Itemized modification records:
────────

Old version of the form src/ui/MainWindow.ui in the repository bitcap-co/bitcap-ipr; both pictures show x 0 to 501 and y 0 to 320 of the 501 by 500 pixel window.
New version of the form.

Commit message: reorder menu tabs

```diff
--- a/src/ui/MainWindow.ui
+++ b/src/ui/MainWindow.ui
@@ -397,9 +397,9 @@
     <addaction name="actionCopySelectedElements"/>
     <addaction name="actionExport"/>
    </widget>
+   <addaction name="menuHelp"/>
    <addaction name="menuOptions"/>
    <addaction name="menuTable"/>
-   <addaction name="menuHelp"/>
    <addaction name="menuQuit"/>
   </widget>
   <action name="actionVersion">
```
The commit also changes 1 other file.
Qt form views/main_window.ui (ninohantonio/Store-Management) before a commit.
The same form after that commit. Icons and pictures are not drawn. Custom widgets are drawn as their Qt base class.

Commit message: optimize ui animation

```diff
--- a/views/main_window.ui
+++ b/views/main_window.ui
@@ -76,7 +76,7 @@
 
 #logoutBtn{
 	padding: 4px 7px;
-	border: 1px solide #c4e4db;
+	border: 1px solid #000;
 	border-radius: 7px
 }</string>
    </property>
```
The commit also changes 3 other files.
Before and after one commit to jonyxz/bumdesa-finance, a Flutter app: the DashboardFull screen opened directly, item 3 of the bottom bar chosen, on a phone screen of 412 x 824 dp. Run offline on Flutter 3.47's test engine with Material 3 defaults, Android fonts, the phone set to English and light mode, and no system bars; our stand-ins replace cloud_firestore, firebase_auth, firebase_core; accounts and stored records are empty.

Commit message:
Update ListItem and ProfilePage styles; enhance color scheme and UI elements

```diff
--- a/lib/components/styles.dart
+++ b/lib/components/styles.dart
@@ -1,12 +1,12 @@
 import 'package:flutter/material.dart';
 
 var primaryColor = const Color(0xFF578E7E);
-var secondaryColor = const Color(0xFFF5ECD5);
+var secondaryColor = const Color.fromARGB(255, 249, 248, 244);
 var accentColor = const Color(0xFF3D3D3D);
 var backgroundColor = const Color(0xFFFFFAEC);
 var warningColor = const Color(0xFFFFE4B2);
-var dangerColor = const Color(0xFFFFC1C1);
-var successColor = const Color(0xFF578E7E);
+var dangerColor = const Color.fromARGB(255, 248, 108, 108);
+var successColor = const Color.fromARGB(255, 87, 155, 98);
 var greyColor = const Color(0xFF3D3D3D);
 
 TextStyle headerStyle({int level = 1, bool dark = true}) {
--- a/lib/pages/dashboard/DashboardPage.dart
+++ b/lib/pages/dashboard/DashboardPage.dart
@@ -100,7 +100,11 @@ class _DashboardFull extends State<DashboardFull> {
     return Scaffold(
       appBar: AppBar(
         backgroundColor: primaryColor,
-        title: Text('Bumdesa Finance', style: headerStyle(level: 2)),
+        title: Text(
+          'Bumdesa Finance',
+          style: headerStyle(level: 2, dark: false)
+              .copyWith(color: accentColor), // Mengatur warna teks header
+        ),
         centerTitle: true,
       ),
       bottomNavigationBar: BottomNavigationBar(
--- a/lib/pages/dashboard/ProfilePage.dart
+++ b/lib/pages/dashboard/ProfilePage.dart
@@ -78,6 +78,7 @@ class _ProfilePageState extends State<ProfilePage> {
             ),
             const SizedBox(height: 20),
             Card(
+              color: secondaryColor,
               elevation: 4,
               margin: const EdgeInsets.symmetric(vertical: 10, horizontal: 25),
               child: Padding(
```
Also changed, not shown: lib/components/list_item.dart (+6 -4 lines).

────────

**Task brief:**
A single number is required: the count of lines in the data that contain the string "level".

**Response for this exercise:**
3